What you need to do: From the listing below, pull each line that includes "align".
******
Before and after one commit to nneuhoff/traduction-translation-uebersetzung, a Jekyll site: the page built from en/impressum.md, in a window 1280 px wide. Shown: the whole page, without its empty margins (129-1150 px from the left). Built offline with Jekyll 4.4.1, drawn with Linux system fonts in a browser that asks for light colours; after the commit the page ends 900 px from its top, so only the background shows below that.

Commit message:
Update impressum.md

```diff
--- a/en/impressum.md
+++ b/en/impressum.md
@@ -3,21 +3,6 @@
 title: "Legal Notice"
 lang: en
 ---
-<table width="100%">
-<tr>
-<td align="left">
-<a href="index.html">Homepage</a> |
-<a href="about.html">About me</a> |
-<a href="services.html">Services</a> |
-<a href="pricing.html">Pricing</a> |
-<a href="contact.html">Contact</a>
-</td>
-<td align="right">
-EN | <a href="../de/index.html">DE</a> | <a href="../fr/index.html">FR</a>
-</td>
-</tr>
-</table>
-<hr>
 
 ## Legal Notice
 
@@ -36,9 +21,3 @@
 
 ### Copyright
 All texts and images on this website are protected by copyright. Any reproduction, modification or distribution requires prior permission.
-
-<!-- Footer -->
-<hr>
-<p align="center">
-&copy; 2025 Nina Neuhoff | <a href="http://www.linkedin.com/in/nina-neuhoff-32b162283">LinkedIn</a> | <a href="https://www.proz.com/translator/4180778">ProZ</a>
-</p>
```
******
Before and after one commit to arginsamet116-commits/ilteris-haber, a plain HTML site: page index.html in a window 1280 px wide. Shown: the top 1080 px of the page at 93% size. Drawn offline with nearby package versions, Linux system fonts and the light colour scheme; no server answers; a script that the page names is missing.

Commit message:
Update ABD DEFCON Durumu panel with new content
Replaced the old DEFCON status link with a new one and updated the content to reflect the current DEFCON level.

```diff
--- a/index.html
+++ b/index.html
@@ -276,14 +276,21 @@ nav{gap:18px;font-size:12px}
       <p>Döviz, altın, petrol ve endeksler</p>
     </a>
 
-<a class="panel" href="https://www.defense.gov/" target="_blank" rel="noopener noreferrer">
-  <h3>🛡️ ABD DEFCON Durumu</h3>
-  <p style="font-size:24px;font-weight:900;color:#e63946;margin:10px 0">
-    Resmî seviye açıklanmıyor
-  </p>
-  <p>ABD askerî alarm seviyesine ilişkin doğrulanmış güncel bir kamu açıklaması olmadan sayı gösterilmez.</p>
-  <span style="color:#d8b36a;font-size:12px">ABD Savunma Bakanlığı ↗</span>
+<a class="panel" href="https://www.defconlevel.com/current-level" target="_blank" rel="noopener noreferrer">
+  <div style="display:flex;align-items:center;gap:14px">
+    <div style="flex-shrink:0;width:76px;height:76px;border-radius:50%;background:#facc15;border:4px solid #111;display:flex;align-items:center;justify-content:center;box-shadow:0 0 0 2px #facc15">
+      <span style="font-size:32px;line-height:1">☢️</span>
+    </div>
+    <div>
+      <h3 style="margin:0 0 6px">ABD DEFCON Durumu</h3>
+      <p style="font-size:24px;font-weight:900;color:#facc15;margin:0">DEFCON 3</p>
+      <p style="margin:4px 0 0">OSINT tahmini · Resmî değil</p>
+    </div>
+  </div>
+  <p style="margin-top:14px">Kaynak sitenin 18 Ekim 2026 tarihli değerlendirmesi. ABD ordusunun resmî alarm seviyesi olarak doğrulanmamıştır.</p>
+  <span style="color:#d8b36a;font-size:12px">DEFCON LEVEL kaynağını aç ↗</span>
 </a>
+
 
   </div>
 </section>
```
******
Output of the task:
-<td align="left">
-<td align="right">
-<p align="center">
+  <div style="display:flex;align-items:center;gap:14px">
+    <div style="flex-shrink:0;width:76px;height:76px;border-radius:50%;background:#facc15;border:4px solid #111;display:flex;align-items:center;justify-content:center;box-shadow:0 0 0 2px #facc15">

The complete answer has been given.